## Activity
Leaving the pictures aside, write out the whole listing below exactly.

## Source information

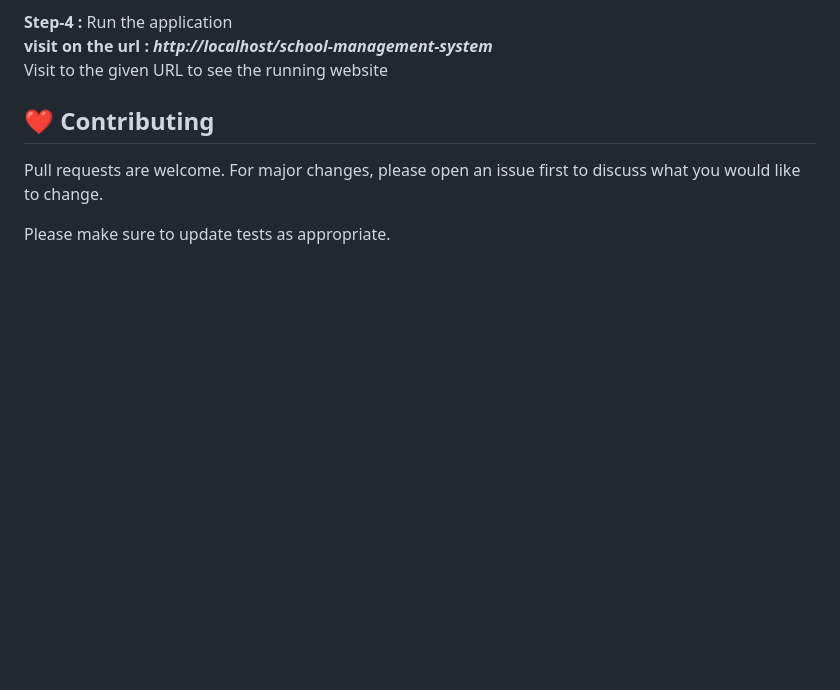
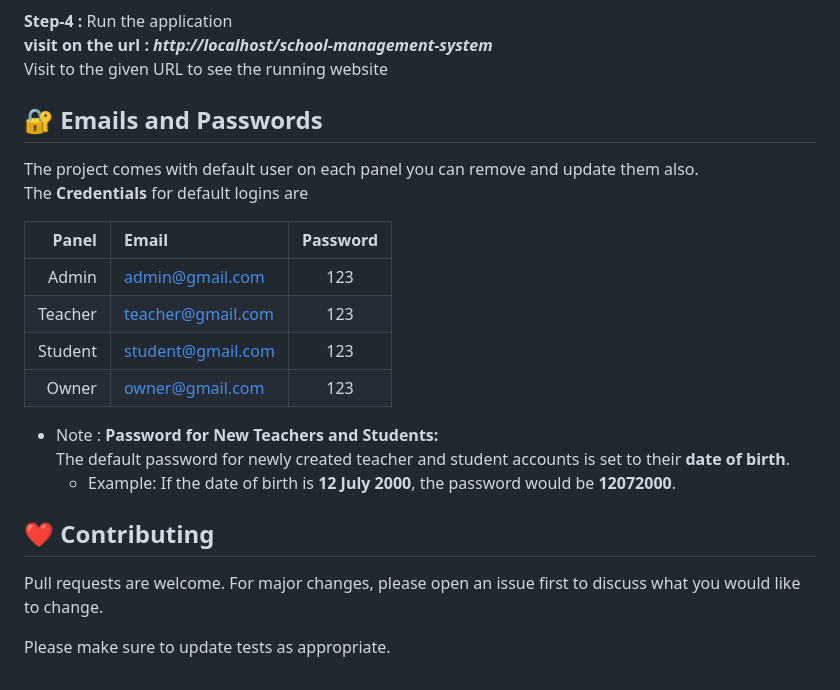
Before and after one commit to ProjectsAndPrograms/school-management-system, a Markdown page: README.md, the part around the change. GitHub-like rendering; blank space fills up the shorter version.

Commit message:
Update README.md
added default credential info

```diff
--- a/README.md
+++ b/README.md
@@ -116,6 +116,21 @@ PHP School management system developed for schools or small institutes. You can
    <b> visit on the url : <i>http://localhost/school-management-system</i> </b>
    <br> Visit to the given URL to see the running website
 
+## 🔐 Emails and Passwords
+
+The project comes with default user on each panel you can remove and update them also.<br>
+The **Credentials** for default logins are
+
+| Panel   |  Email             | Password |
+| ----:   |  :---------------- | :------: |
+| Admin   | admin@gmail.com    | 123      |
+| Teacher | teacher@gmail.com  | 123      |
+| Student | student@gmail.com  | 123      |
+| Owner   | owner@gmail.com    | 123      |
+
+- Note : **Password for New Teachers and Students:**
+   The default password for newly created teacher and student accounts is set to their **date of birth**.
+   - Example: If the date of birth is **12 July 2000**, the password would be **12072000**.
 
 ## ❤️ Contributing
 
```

## Task output
Before and after one commit to ProjectsAndPrograms/school-management-system, a Markdown page: README.md, the part around the change. GitHub-like rendering; blank space fills up the shorter version.

Commit message:
Update README.md
added default credential info

```diff
--- a/README.md
+++ b/README.md
@@ -116,6 +116,21 @@ PHP School management system developed for schools or small institutes. You can
    <b> visit on the url : <i>http://localhost/school-management-system</i> </b>
    <br> Visit to the given URL to see the running website
 
+## 🔐 Emails and Passwords
+
+The project comes with default user on each panel you can remove and update them also.<br>
+The **Credentials** for default logins are
+
+| Panel   |  Email             | Password |
+| ----:   |  :---------------- | :------: |
+| Admin   | admin@gmail.com    | 123      |
+| Teacher | teacher@gmail.com  | 123      |
+| Student | student@gmail.com  | 123      |
+| Owner   | owner@gmail.com    | 123      |
+
+- Note : **Password for New Teachers and Students:**
+   The default password for newly created teacher and student accounts is set to their **date of birth**.
+   - Example: If the date of birth is **12 July 2000**, the password would be **12072000**.
 
 ## ❤️ Contributing
 
```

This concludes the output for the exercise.